### INFORMATION SHOWN
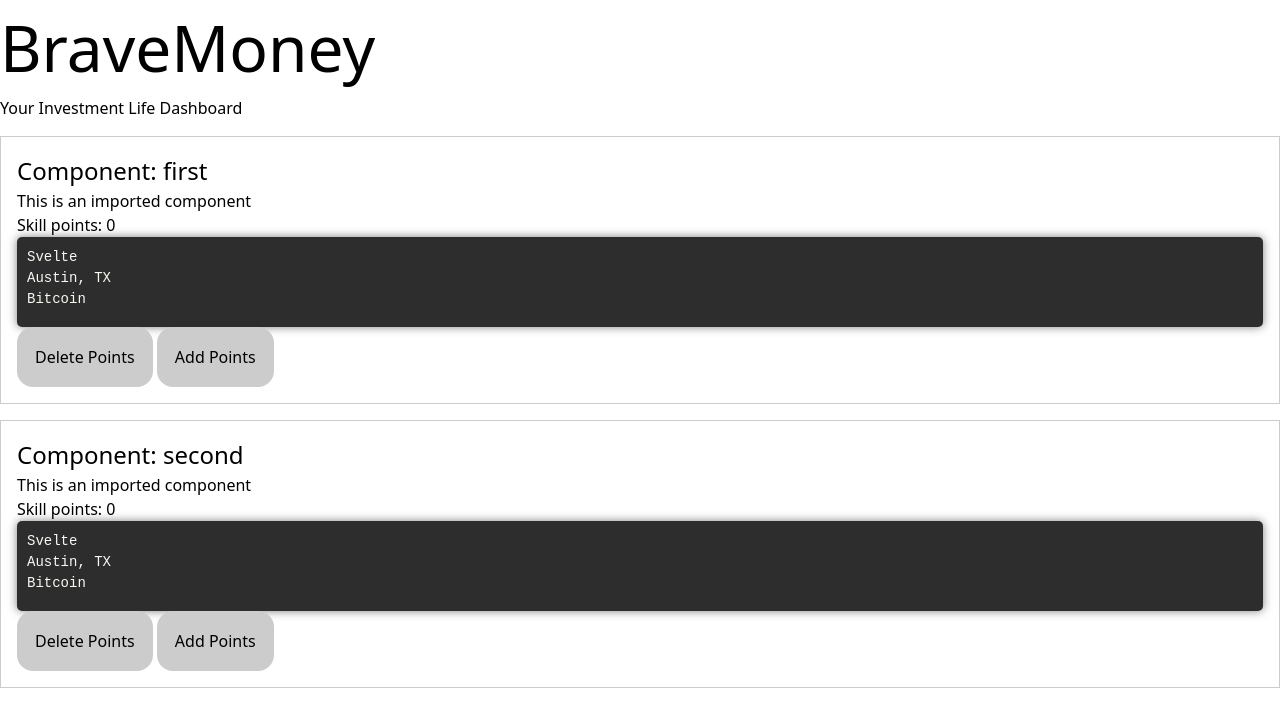
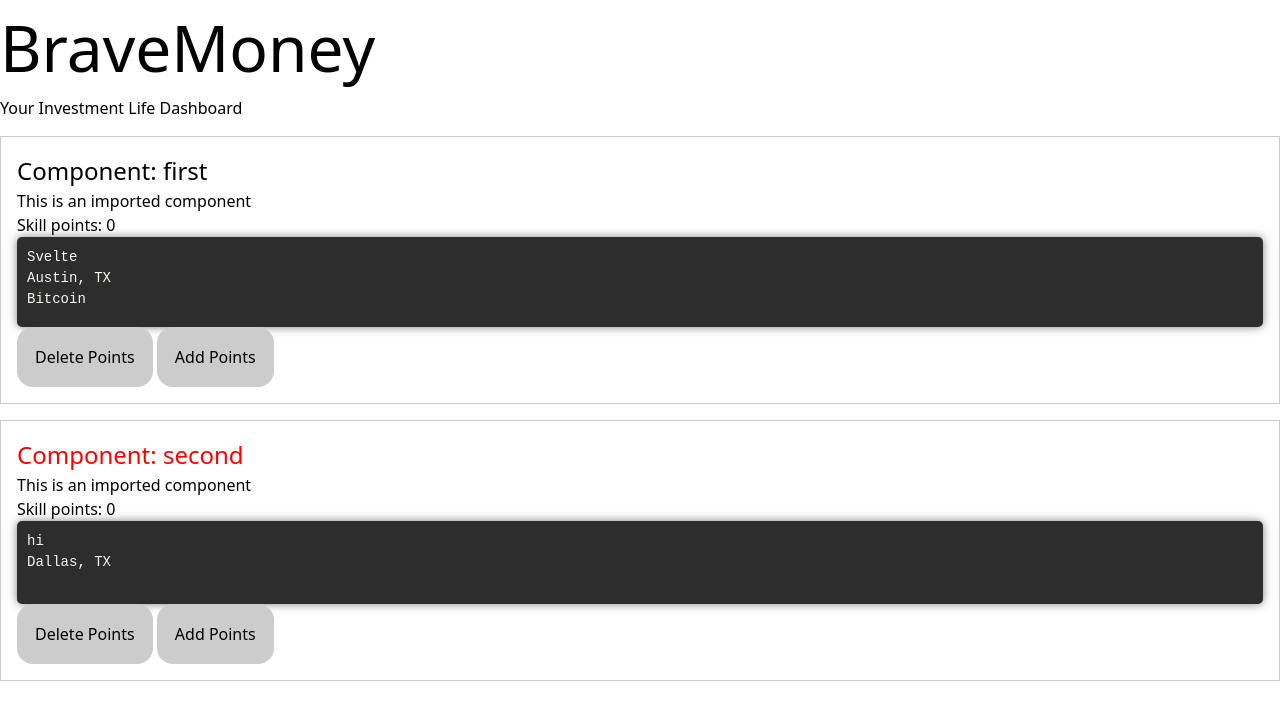
Before and after one commit to leongaban/BraveMoneyApp, a SvelteKit app: page / in a window 1280 px wide. Shown: the top 726 px of the page. Built offline with nearby package versions, Linux system fonts and the light colour scheme.

Commit message:
styling with class directives

```diff
--- a/src/components/Column.svelte
+++ b/src/components/Column.svelte
@@ -6,6 +6,8 @@
   export let location;
   export let crypto;
   // export let onPointChange: (skillPoint: number) => void = () => {};
+
+  const missingProp = !name || !location || !crypto;
 
   const dispatch = createEventDispatcher();
 
@@ -26,7 +28,7 @@
 </script>
 
 <div class="component">
-  <h2>Component: {status}</h2>
+  <h2 class:missing-prop={missingProp}>Component: {status}</h2>
 
   <p>This is an imported component</p>
 
@@ -57,6 +59,9 @@
     box-shadow: 0 0 10px rgba(0, 0, 0, 0.5);
     line-height: 0.5;
   }
+  .missing-prop {
+    color: red;
+  }
   .btn-update {
     padding: 1rem;
     border: 2px solid #ccc;
--- a/src/routes/+page.svelte
+++ b/src/routes/+page.svelte
@@ -6,6 +6,12 @@
     name: 'Svelte',
     location: 'Austin, TX',
     crypto: 'Bitcoin',
+  };
+
+  let obj2 = {
+    name: 'hi',
+    location: 'Dallas, TX',
+    crypto: '',
   };
 
   function onPointChange(event: any) {
@@ -18,7 +24,7 @@
 
 <Column status="first" {...obj} on:onPointChange={onPointChange} />
 
-<Column status="second" {...obj} />
+<Column status="second" {...obj2} />
 
 <style>
   h1 {
```
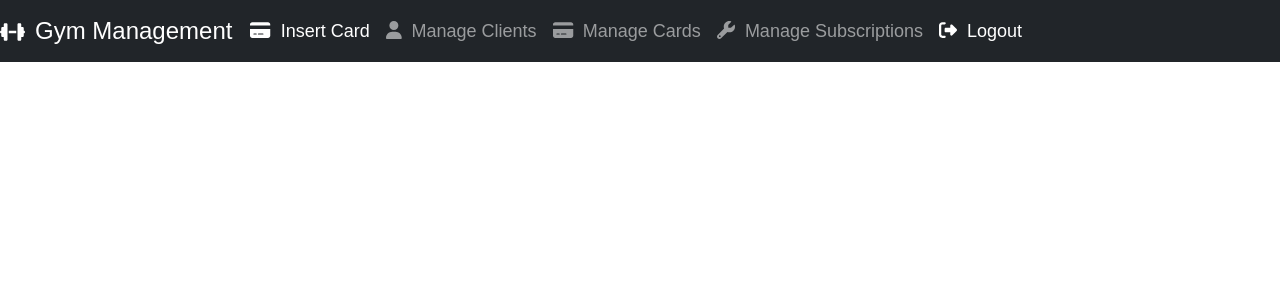
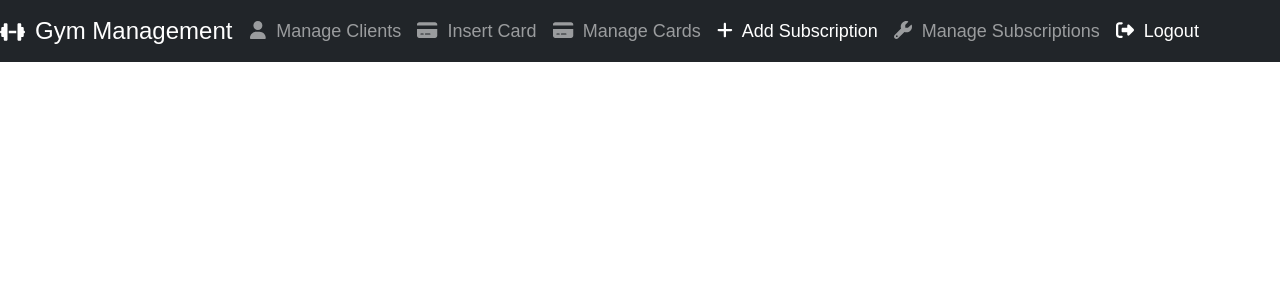
Before and after one commit to FabioDevIsTyping/OmegaGym, an Angular app in the folder frontendweb/: page /add-subscription in a window 1280 px wide. Shown: the top 300 px of the page. Built offline with nearby package versions, Linux system fonts and the light colour scheme.

Commit message:
adjusted highlighting in navbar

```diff
--- a/frontendweb/src/app/navbar/navbar.component.html
+++ b/frontendweb/src/app/navbar/navbar.component.html
@@ -9,27 +9,33 @@
 
   <div class="collapse navbar-collapse" id="navbarSupportedContent">
     <ul class="navbar-nav mr-auto">
-      <li class="nav-item active">
-        <a class="nav-link" routerLink="/admin-page" routerLinkActive="active">
+      <li class="nav-item" routerLinkActive="active">
+        <a class="nav-link" routerLink="/manage-client">
+          <i class="fa fa-user" style="margin-right: 5px;"></i>
+          Manage Clients
+        </a>
+      </li>
+      <li class="nav-item" routerLinkActive="active">
+        <a class="nav-link" routerLink="/admin-page">
           <i class="fa fa-credit-card" style="margin-right: 5px;"></i>
           Insert Card
           <span class="sr-only">(current)</span>
         </a>
       </li>
-      <li class="nav-item">
-        <a class="nav-link" routerLink="/manage-client" routerLinkActive="active">
-          <i class="fa fa-user" style="margin-right: 5px;"></i>
-          Manage Clients
-        </a>
-      </li>
-      <li class="nav-item">
-        <a class="nav-link" routerLink="/manage-cards" routerLinkActive="active">
+      <li class="nav-item" routerLinkActive="active">
+        <a class="nav-link" routerLink="/manage-cards">
           <i class="fas fa-credit-card" style="margin-right: 5px;"></i>
           Manage Cards
         </a>
       </li>
-      <li class="nav-item">
-        <a class="nav-link" routerLink="/manage-subscriptions" routerLinkActive="active">
+      <li class="nav-item" routerLinkActive="active">
+        <a class="nav-link" routerLink="/add-subscription">
+          <i class="fas fa-plus" style="margin-right: 5px;"></i>
+          Add Subscription
+        </a>
+      </li>
+      <li class="nav-item" routerLinkActive="active">
+        <a class="nav-link" routerLink="/manage-subscriptions">
           <i class="fa fa-wrench" style="margin-right: 5px;"></i>
           Manage Subscriptions
         </a>
```
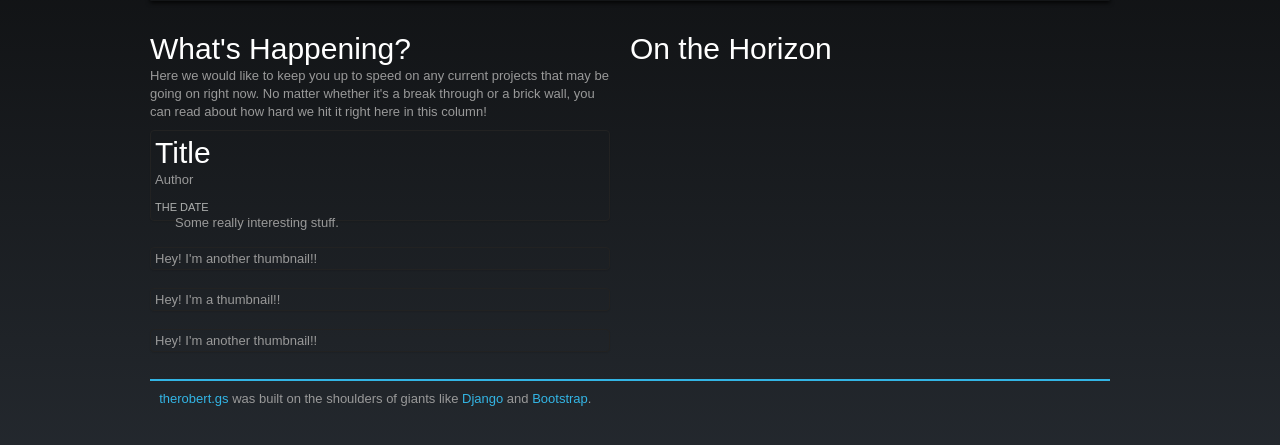
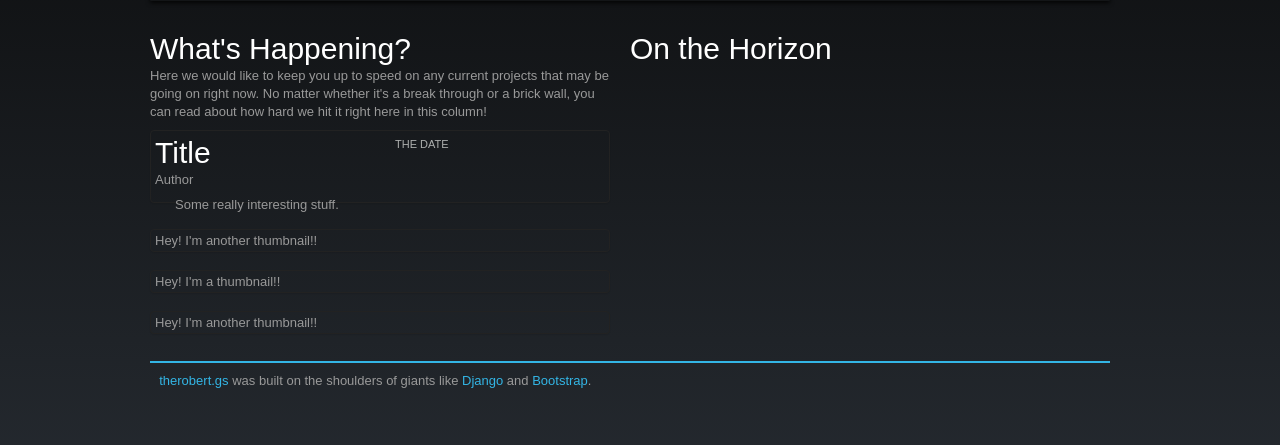
Before and after one commit to rgrant222/therobert.gs, a Django app: page / in a window 1280 px wide. Shown: the part 306-751 px from the top of the page. Run offline with Django 3.2, Linux system fonts and the light colour scheme; some libraries are stand-ins or nearby versions; some web fonts are replaced.

Commit message:
Hopefully fixed the overflow

```diff
--- a/templates/home.html
+++ b/templates/home.html
@@ -18,7 +18,7 @@
             <li class="span6">
                 <div class="thumbnail">
                     <div class="row">
-                        <div class="span4">
+                        <div class="span3">
                             <h1>Title</h1>
                             <p>Author</p>
                         </div>
@@ -26,7 +26,7 @@
                             <h6>the date</h6>
                         </div>
                     </div>
-                    <div class="span6">
+                    <div class="span5">
                         Some really interesting stuff.
                     </div>
                 </div>
```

### WORK TASK
Word for word, restate all of the records. Exclude the pictures.

### SOLUTION TO THIS TASK
Before and after one commit to leongaban/BraveMoneyApp, a SvelteKit app: page / in a window 1280 px wide. Shown: the top 726 px of the page. Built offline with nearby package versions, Linux system fonts and the light colour scheme.

Commit message:
styling with class directives

```diff
--- a/src/components/Column.svelte
+++ b/src/components/Column.svelte
@@ -6,6 +6,8 @@
   export let location;
   export let crypto;
   // export let onPointChange: (skillPoint: number) => void = () => {};
+
+  const missingProp = !name || !location || !crypto;
 
   const dispatch = createEventDispatcher();
 
@@ -26,7 +28,7 @@
 </script>
 
 <div class="component">
-  <h2>Component: {status}</h2>
+  <h2 class:missing-prop={missingProp}>Component: {status}</h2>
 
   <p>This is an imported component</p>
 
@@ -57,6 +59,9 @@
     box-shadow: 0 0 10px rgba(0, 0, 0, 0.5);
     line-height: 0.5;
   }
+  .missing-prop {
+    color: red;
+  }
   .btn-update {
     padding: 1rem;
     border: 2px solid #ccc;
--- a/src/routes/+page.svelte
+++ b/src/routes/+page.svelte
@@ -6,6 +6,12 @@
     name: 'Svelte',
     location: 'Austin, TX',
     crypto: 'Bitcoin',
+  };
+
+  let obj2 = {
+    name: 'hi',
+    location: 'Dallas, TX',
+    crypto: '',
   };
 
   function onPointChange(event: any) {
@@ -18,7 +24,7 @@
 
 <Column status="first" {...obj} on:onPointChange={onPointChange} />
 
-<Column status="second" {...obj} />
+<Column status="second" {...obj2} />
 
 <style>
   h1 {
```
Before and after one commit to FabioDevIsTyping/OmegaGym, an Angular app in the folder frontendweb/: page /add-subscription in a window 1280 px wide. Shown: the top 300 px of the page. Built offline with nearby package versions, Linux system fonts and the light colour scheme.

Commit message:
adjusted highlighting in navbar

```diff
--- a/frontendweb/src/app/navbar/navbar.component.html
+++ b/frontendweb/src/app/navbar/navbar.component.html
@@ -9,27 +9,33 @@
 
   <div class="collapse navbar-collapse" id="navbarSupportedContent">
     <ul class="navbar-nav mr-auto">
-      <li class="nav-item active">
-        <a class="nav-link" routerLink="/admin-page" routerLinkActive="active">
+      <li class="nav-item" routerLinkActive="active">
+        <a class="nav-link" routerLink="/manage-client">
+          <i class="fa fa-user" style="margin-right: 5px;"></i>
+          Manage Clients
+        </a>
+      </li>
+      <li class="nav-item" routerLinkActive="active">
+        <a class="nav-link" routerLink="/admin-page">
           <i class="fa fa-credit-card" style="margin-right: 5px;"></i>
           Insert Card
           <span class="sr-only">(current)</span>
         </a>
       </li>
-      <li class="nav-item">
-        <a class="nav-link" routerLink="/manage-client" routerLinkActive="active">
-          <i class="fa fa-user" style="margin-right: 5px;"></i>
-          Manage Clients
-        </a>
-      </li>
-      <li class="nav-item">
-        <a class="nav-link" routerLink="/manage-cards" routerLinkActive="active">
+      <li class="nav-item" routerLinkActive="active">
+        <a class="nav-link" routerLink="/manage-cards">
           <i class="fas fa-credit-card" style="margin-right: 5px;"></i>
           Manage Cards
         </a>
       </li>
-      <li class="nav-item">
-        <a class="nav-link" routerLink="/manage-subscriptions" routerLinkActive="active">
+      <li class="nav-item" routerLinkActive="active">
+        <a class="nav-link" routerLink="/add-subscription">
+          <i class="fas fa-plus" style="margin-right: 5px;"></i>
+          Add Subscription
+        </a>
+      </li>
+      <li class="nav-item" routerLinkActive="active">
+        <a class="nav-link" routerLink="/manage-subscriptions">
           <i class="fa fa-wrench" style="margin-right: 5px;"></i>
           Manage Subscriptions
         </a>
```
Before and after one commit to rgrant222/therobert.gs, a Django app: page / in a window 1280 px wide. Shown: the part 306-751 px from the top of the page. Run offline with Django 3.2, Linux system fonts and the light colour scheme; some libraries are stand-ins or nearby versions; some web fonts are replaced.

Commit message:
Hopefully fixed the overflow

```diff
--- a/templates/home.html
+++ b/templates/home.html
@@ -18,7 +18,7 @@
             <li class="span6">
                 <div class="thumbnail">
                     <div class="row">
-                        <div class="span4">
+                        <div class="span3">
                             <h1>Title</h1>
                             <p>Author</p>
                         </div>
@@ -26,7 +26,7 @@
                             <h6>the date</h6>
                         </div>
                     </div>
-                    <div class="span6">
+                    <div class="span5">
                         Some really interesting stuff.
                     </div>
                 </div>
```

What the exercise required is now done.